On this date, March 16, 1926, Dr. Robert Hutchings Goddard, professor of Physics at Worchester Polytechnic Institute in Massachusetts tried out his newest invention in his Aunt Effie’s cabbage patch near Auburn, Massachusetts. Pretty old cabbages in that garden in March in Massachusetts. Dr. Goddard’s invention? The world’s very first liquid fueled rocket. It flew; not very high nor very far, but it flew. And attracted the attention of the town’s volunteer fire department – they asked Dr. Goddard not to do any more experiments there.
Dr. Goddard had carried on his work despite the fact that a few years earlier he was humiliated in a very public forum. After he had delivered a paper entitled “A Method of Reaching Extreme Altitudes”, the New York Times devoted several column inches in its editorial page to denigrate his thoughts. Most quotable from the NY Times editorial was this comment about Dr. Goddard’s grasp of physics: “”does not know of the relation of action to reaction, and the need to have something better than a vacuum against which to react”. A classic line if there ever was one. I should note that in July 1969 (almost a half century later and well after Dr. Goddard’s death) the NY Times posted a correction with the words “The Times regrets its error.” Indeed.
The public criticism confirmed Dr. Goddard’s introverted nature and he continued his work, mostly in secret and mostly in isolation for another quarter century.

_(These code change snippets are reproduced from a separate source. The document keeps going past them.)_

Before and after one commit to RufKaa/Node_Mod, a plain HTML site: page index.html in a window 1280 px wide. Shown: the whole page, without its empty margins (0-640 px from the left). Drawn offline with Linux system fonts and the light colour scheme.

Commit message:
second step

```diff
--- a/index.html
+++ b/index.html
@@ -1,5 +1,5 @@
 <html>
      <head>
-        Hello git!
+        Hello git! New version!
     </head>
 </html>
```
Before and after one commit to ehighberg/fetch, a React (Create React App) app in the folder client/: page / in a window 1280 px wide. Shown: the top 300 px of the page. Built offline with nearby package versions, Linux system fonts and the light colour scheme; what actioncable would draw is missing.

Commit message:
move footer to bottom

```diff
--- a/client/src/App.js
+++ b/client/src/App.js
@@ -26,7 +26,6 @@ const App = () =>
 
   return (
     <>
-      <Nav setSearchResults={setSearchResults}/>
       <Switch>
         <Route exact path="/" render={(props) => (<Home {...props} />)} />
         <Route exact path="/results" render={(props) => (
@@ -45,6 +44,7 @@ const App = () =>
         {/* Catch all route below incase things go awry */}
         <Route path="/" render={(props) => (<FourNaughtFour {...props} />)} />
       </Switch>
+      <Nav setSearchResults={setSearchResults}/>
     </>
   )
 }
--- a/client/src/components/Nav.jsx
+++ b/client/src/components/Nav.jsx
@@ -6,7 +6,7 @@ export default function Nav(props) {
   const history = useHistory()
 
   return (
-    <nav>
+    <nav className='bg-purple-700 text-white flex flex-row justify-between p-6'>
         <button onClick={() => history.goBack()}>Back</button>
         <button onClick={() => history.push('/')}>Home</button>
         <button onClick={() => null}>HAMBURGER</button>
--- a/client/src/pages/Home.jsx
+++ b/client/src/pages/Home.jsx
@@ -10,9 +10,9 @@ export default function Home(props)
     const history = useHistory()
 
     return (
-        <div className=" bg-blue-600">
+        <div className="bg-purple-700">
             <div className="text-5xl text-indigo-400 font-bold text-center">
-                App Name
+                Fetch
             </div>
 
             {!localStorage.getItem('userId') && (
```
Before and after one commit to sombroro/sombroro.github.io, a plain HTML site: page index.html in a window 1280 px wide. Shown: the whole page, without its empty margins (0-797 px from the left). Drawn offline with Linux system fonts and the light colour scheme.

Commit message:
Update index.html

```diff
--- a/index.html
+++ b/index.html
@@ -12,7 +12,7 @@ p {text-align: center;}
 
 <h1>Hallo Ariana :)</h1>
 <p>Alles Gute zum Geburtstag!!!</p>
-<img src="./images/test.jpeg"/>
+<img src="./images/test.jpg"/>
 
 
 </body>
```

Other, more knowledgeable folks, read his work and were enlightened by it. In 1945, German engineers from Peenemunde, where rocketry had made huge – regrettable at the time – advances, when interrogated by their American captors about rockets, replied “Why don’t you ask your own Dr. Goddard?” They paid attention. We did not.
We cannot afford to let good ideas slip from our grasp. Innovation and creativity are the foundation on which our economy is really founded.
So a few weeks ago, a team of folks at Johnson Space Center made a video report on what are some of the barriers to innovation at NASA. A lot of you watched that video and many of the comments reported that these barriers exist in a wide spectrum of private and public organizations. That video was an amalgam of the most egregious examples of poor communication and bad management that unfortunately still occurs from time to time in supposedly “creative” organizations.
Now the team has taken their list of proposed ways to overcome these barriers and turned them into another video. This video is to produce discussion and thought. Some of these ideas are better than others. A couple of the proposals are being implemented at JSC at this time.
So watch, and consider. And ask this question — how are you helping to encourage creativity and innovation in your organization?